Flight crew in Addison Airport crash spotted problem with left engine
The flight crew on the plane that crashed at Addison Airport on June 30 noted problems with the left engine, just seconds before the crash occurred.
The crew's conversation in the final seconds before the crash came from the onboard cockpit voice recorder (CVR), recovered by the National Transportation Safety Board, which is investigating the accident.
The plane was a twin-engine Beechcraft BE-350 King Air, which crashed into a hangar at the airport shortly after takeoff at 9:11 am.
All 10 people aboard, including eight passengers and two crew members, died in the accident.
At a press briefing on July 2, NTSB Vice Chairman Bruce Landsberg said that the aircraft was equipped with an L3 FA2100 cockpit recorder, which had recorded two hours of "high quality" audio leading up to the time of the accident.
The recorder indicated that the tower had cleared the flight for takeoff about one minute before the crash.
About 12 seconds before the end of the recording, there were comments from the crew "consistent with confusion."
And then, about 8 seconds before the end of the recording, there were crew comments regarding "a problem with the left engine."
Three seconds before the crash, the plane generated three "automated bank angle oral alerts," indicating that the plane was warning that it was turning inappropriately.
Landsberg said an NTSB group would be reviewing the entire cockpit conversation, and that they were not authorized to say anything else about the CVR data.
The NTSB team is currently working with Lone Star Retrieval, an aircraft and maintenance company in Lancaster, Texas, on wreckage recovery, including separating hangar debris from plane components, which will eventually be transferred to a secure location for analysis.
The plane was headed to St. Petersburg, Florida, when it collided with a hangar and burst into flames.
Passengers included Brian and Ornella Ellard, and her children Alice and Dylan Maritato; Steve and Gina Thelen; and John and Mary Titus.

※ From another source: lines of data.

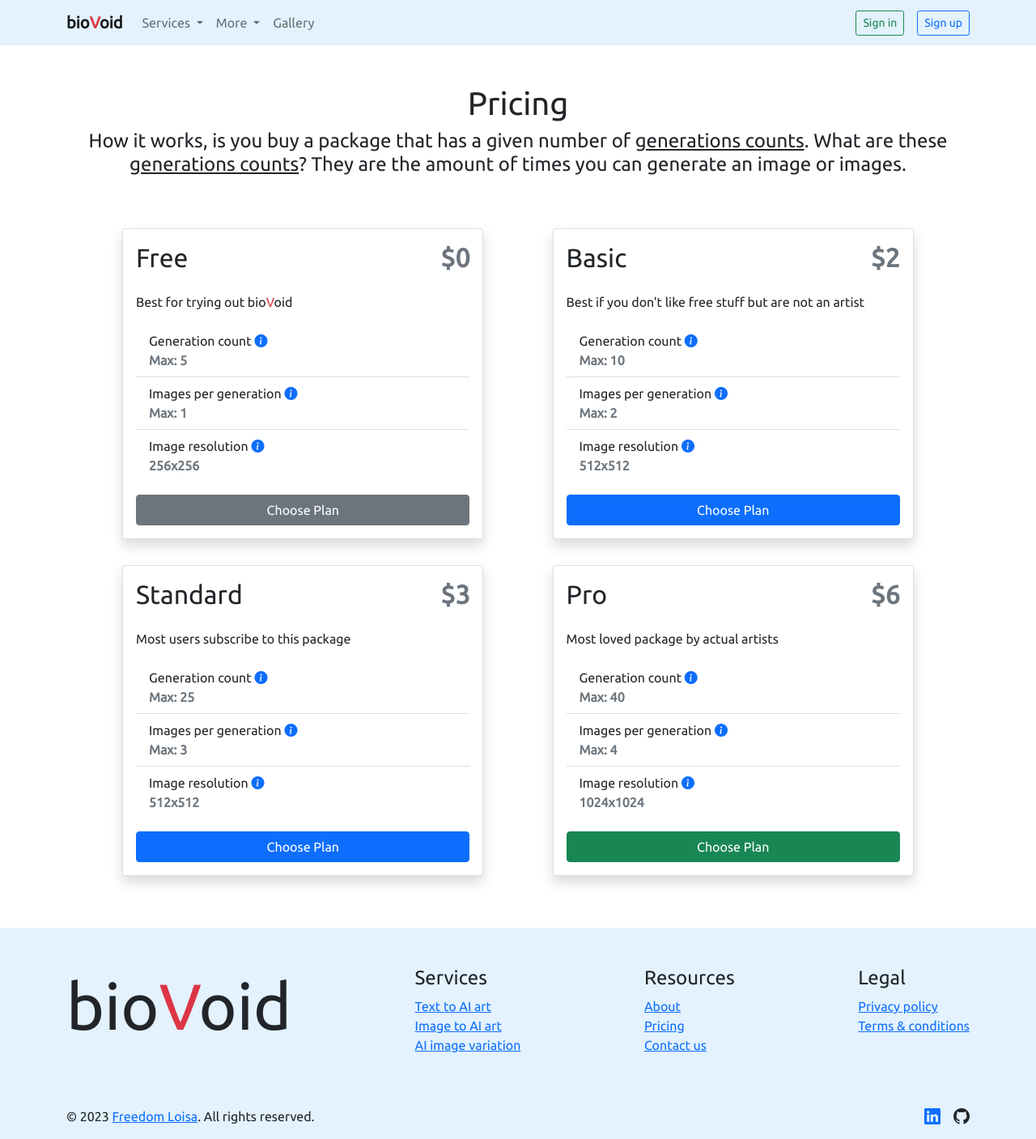
After one commit to LoisaKitakaya/biovoid, a Flask app: page /pricing/ in a window 1280 px wide. The commit adds this page. Shown: the whole page at 81% size. Run offline with Flask 3, Linux system fonts and the light colour scheme; some web fonts are replaced.

Commit message:
added pricing page

```diff
--- a/app/site/routes.py
+++ b/app/site/routes.py
@@ -14,7 +14,7 @@ response = {"data": []}
 ACCOUNT_MANAGEMENT = {
     "free_account": {
         "tier": "Free",
-        "max_count": 4,
+        "max_count": 5,
         "max_images": 1,
         "quality": "256x256"
     },
@@ -26,14 +26,14 @@ ACCOUNT_MANAGEMENT = {
     },
     "standard_account": {
         "tier": "Standard",
-        "max_count": 20,
+        "max_count": 25,
         "max_images": 3,
         "quality": "512x512"
     },
     "pro_account": {
         "tier": "Pro",
-        "max_count": 50,
-        "max_images": 5,
+        "max_count": 40,
+        "max_images": 4,
         "quality": "1024x1024"
     }
 }
@@ -63,6 +63,18 @@ def gallery():
         this_user=current_user,
         this_account=user_account,
         my_gallery=all_images,
+    )
+
+@bp.route('/pricing/', methods=['GET'])
+def pricing():
+
+    user_account = Account.query.filter_by(user_id=current_user.id)\
+                    .first() if current_user.is_authenticated else None
+
+    return render_template(
+        'site/pricing.html',
+        this_user=current_user,
+        this_account=user_account,
     )
 
 @bp.route('/app/generate_art/', methods=['GET', 'POST'])
--- a/app/static/main.js
+++ b/app/static/main.js
@@ -11,6 +11,13 @@ var tooltipTriggerList = [].slice.call(
 );
 var tooltipList = tooltipTriggerList.map(function (tooltipTriggerEl) {
   return new bootstrap.Tooltip(tooltipTriggerEl);
+});
+
+var popoverTriggerList = [].slice.call(
+  document.querySelectorAll('[data-bs-toggle="popover"]')
+);
+var popoverList = popoverTriggerList.map(function (popoverTriggerEl) {
+  return new bootstrap.Popover(popoverTriggerEl);
 });
 
 const createNewUser = () => {
--- a/app/templates/footer.html
+++ b/app/templates/footer.html
@@ -1,6 +1,6 @@
 <footer class="pt-5 container-fluid">
   <div class="container">
-    <div class="d-flex justify-content-between">
+    <div class="d-flex justify-content-between flex-wrap">
       <div>
         <h1 style="font-size: 80px">
           bio<span class="text-danger">V</span>oid
@@ -17,9 +17,8 @@
       <div>
         <h4>Resources</h4>
         <div class="d-flex flex-column">
-          <a href="">API</a>
           <a href="">About</a>
-          <a href="">Pricing</a>
+          <a href="{{ url_for('site.pricing') }}">Pricing</a>
           <a href="">Contact us</a>
         </div>
       </div>
@@ -31,10 +30,13 @@
         </div>
       </div>
     </div>
-    <div class="d-flex justify-content-between align-items-center mt-5">
+    <div
+      class="d-flex justify-content-between flex-wrap align-items-center mt-5"
+    >
       <p>
-        &copy; 2023 bio<span class="text-danger">V</span>oid. All rights
-        reserved.
+        &copy; 2023
+        <a href="https://freedomloisa.netlify.app/">Freedom Loisa</a>. All
+        rights reserved.
       </p>
       <div class="d-flex">
         <a
--- a/app/templates/navbar.html
+++ b/app/templates/navbar.html
@@ -103,10 +103,9 @@
               <a class="dropdown-item" href="">About</a>
             </li>
             <li>
-              <a class="dropdown-item" href="">API</a>
-            </li>
-            <li>
-              <a class="dropdown-item" href="">Pricing</a>
+              <a class="dropdown-item" href="{{ url_for('site.pricing') }}"
+                >Pricing</a
+              >
             </li>
           </ul>
         </li>
@@ -120,11 +119,11 @@
           <strong>Logged in as: {{ this_user.username }}</strong>
         </button>
         <a
-          href=""
+          href="{{ url_for('site.pricing') }}"
           class="btn btn-sm btn-outline-primary mx-3"
           data-bs-toggle="tooltip"
           data-bs-placement="bottom"
-          title="Current subscription: {{ this_account.subscription }}"
+          title="Current package: {{ this_account.subscription }}"
           >Upgrade</a
         >
         <a
--- /dev/null
+++ b/app/templates/site/pricing.html
@@ -0,0 +1,268 @@
+{% extends 'base.html' %}
+
+<!-- title -->
+{% block title %} Pricing {% endblock %}
+<!-- title -->
+
+<!-- body -->
+{% block body %}
+<!-- navbar -->
+{% include 'navbar.html' %}
+<!-- navbar -->
+
+<!--  -->
+<div id="app" class="container-fluid">
+  <div class="container py-5">
+    <h1 class="text-center">Pricing</h1>
+    <h4 class="text-center mb-5">
+      How it works, is you buy a package that has a given number of
+      <span class="text-decoration-underline">generations counts</span>. What
+      are these
+      <span class="text-decoration-underline">generations counts</span>? They
+      are the amount of times you can generate an image or images.
+    </h4>
+    <div class="d-flex justify-content-evenly flex-wrap">
+      <div class="card m-3 shadow" style="width: 40%">
+        <div class="card-body">
+          <div class="d-flex justify-content-between align-items-center">
+            <h2 class="card-title">Free</h2>
+            <h2 class="card-title text-secondary fw-bold">$0</h2>
+          </div>
+          <p class="mt-3">
+            Best for trying out bio<span class="text-danger">V</span>oid
+          </p>
+          <ul class="list-group list-group-flush">
+            <li class="list-group-item">
+              <span
+                >Generation count
+                <i
+                  class="bi bi-info-circle-fill text-primary"
+                  style="cursor: pointer"
+                  data-bs-toggle="popover"
+                  data-bs-trigger="hover focus"
+                  data-bs-content="This is the number of times you can generate AI art."
+                ></i
+              ></span>
+              <br />
+              <span class="text-secondary fw-bold">Max: 5</span>
+            </li>
+            <li class="list-group-item">
+              <span
+                >Images per generation
+                <i
+                  class="bi bi-info-circle-fill text-primary"
+                  style="cursor: pointer"
+                  data-bs-toggle="popover"
+                  data-bs-trigger="hover focus"
+                  data-bs-content="This is the number of images you can generate in one generation count."
+                ></i
+              ></span>
+              <br />
+              <span class="text-secondary fw-bold">Max: 1</span>
+            </li>
+            <li class="list-group-item">
+              <span
+                >Image resolution
+                <i
+                  class="bi bi-info-circle-fill text-primary"
+                  style="cursor: pointer"
+                  data-bs-toggle="popover"
+                  data-bs-trigger="hover focus"
+                  data-bs-content="This is the resolution of the images you generate."
+                ></i
+              ></span>
+              <br />
+              <span class="text-secondary fw-bold">256x256</span>
+            </li>
+          </ul>
+          <button class="btn btn-secondary container-fluid mt-3">
+            Choose Plan
+          </button>
+        </div>
+      </div>
+      <div class="card m-3 shadow" style="width: 40%">
+        <div class="card-body">
+          <div class="d-flex justify-content-between align-items-center">
+            <h2 class="card-title">Basic</h2>
+            <h2 class="card-title text-secondary fw-bold">$2</h2>
+          </div>
+          <p class="mt-3">
+            Best if you don't like free stuff but are not an artist
+          </p>
+          <ul class="list-group list-group-flush">
+            <li class="list-group-item">
+              <span
+                >Generation count
+                <i
+                  class="bi bi-info-circle-fill text-primary"
+                  style="cursor: pointer"
+                  data-bs-toggle="popover"
+                  data-bs-trigger="hover focus"
+                  data-bs-content="This is the number of times you can generate AI art."
+                ></i
+              ></span>
+              <br />
+              <span class="text-secondary fw-bold">Max: 10</span>
+            </li>
+            <li class="list-group-item">
+              <span
+                >Images per generation
+                <i
+                  class="bi bi-info-circle-fill text-primary"
+                  style="cursor: pointer"
+                  data-bs-toggle="popover"
+                  data-bs-trigger="hover focus"
+                  data-bs-content="This is the number of images you can generate in one generation count."
+                ></i
+              ></span>
+              <br />
+              <span class="text-secondary fw-bold">Max: 2</span>
+            </li>
+            <li class="list-group-item">
+              <span
+                >Image resolution
+                <i
+                  class="bi bi-info-circle-fill text-primary"
+                  style="cursor: pointer"
+                  data-bs-toggle="popover"
+                  data-bs-trigger="hover focus"
+                  data-bs-content="This is the resolution of the images you generate."
+                ></i
+              ></span>
+              <br />
+              <span class="text-secondary fw-bold">512x512</span>
+            </li>
+          </ul>
+          <a href="" class="btn btn-primary container-fluid mt-3"
+            >Choose Plan</a
+          >
+        </div>
+      </div>
+      <div class="card m-3 shadow" style="width: 40%">
+        <div class="card-body">
+          <div class="d-flex justify-content-between align-items-center">
+            <h2 class="card-title">Standard</h2>
+            <h2 class="card-title text-secondary fw-bold">$3</h2>
+          </div>
+          <p class="mt-3">Most users subscribe to this package</p>
+          <ul class="list-group list-group-flush">
+            <li class="list-group-item">
+              <span
+                >Generation count
+                <i
+                  class="bi bi-info-circle-fill text-primary"
+                  style="cursor: pointer"
+                  data-bs-toggle="popover"
+                  data-bs-trigger="hover focus"
+                  data-bs-content="This is the number of times you can generate AI art."
+                ></i
+              ></span>
+              <br />
+              <span class="text-secondary fw-bold">Max: 25</span>
+            </li>
+            <li class="list-group-item">
+              <span
+                >Images per generation
+                <i
+                  class="bi bi-info-circle-fill text-primary"
+                  style="cursor: pointer"
+                  data-bs-toggle="popover"
+                  data-bs-trigger="hover focus"
+                  data-bs-content="This is the number of images you can generate in one generation count."
+                ></i
+              ></span>
+              <br />
+              <span class="text-secondary fw-bold">Max: 3</span>
+            </li>
+            <li class="list-group-item">
+              <span
+                >Image resolution
+                <i
+                  class="bi bi-info-circle-fill text-primary"
+                  style="cursor: pointer"
+                  data-bs-toggle="popover"
+                  data-bs-trigger="hover focus"
+                  data-bs-content="This is the resolution of the images you generate."
+                ></i
+              ></span>
+              <br />
+              <span class="text-secondary fw-bold">512x512</span>
+            </li>
+          </ul>
+          <a href="" class="btn btn-primary container-fluid mt-3"
+            >Choose Plan</a
+          >
+        </div>
+      </div>
+      <div class="card m-3 shadow" style="width: 40%">
+        <div class="card-body">
+          <div class="d-flex justify-content-between align-items-center">
+            <h2 class="card-title">Pro</h2>
+            <h2 class="card-title text-secondary fw-bold">$6</h2>
+          </div>
+          <p class="mt-3">Most loved package by actual artists</p>
+          <ul class="list-group list-group-flush">
+            <li class="list-group-item">
+              <span
+                >Generation count
+                <i
+                  class="bi bi-info-circle-fill text-primary"
+                  style="cursor: pointer"
+                  data-bs-toggle="popover"
+                  data-bs-trigger="hover focus"
+                  data-bs-content="This is the number of times you can generate AI art."
+                ></i
+              ></span>
+              <br />
+              <span class="text-secondary fw-bold">Max: 40</span>
+            </li>
+            <li class="list-group-item">
+              <span
+                >Images per generation
+                <i
+                  class="bi bi-info-circle-fill text-primary"
+                  style="cursor: pointer"
+                  data-bs-toggle="popover"
+                  data-bs-trigger="hover focus"
+                  data-bs-content="This is the number of images you can generate in one generation count."
+                ></i
+              ></span>
+              <br />
+              <span class="text-secondary fw-bold">Max: 4</span>
+            </li>
+            <li class="list-group-item">
+              <span
+                >Image resolution
+                <i
+                  class="bi bi-info-circle-fill text-primary"
+                  style="cursor: pointer"
+                  data-bs-toggle="popover"
+                  data-bs-trigger="hover focus"
+                  data-bs-content="This is the resolution of the images you generate."
+                ></i
+              ></span>
+              <br />
+              <span class="text-secondary fw-bold">1024x1024</span>
+            </li>
+          </ul>
+          <a href="" class="btn btn-success container-fluid mt-3"
+            >Choose Plan</a
+          >
+        </div>
+      </div>
+    </div>
+  </div>
+</div>
+<!--  -->
+
+<!-- notifications -->
+<div class="site-alerts">{% include 'notifications.html' %}</div>
+<!-- notifications -->
+
+<!-- content -->
+
+<!-- footer -->
+{% include 'footer.html' %}
+<!-- footer -->
+{% endblock %}
+<!-- body -->
```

Crew members included Howard Hale Cassady, 71, a resident of Fort Worth and a pilot with extensive flight experience; and co-pilot Matthew "MJ" Palmer, who just got married last year.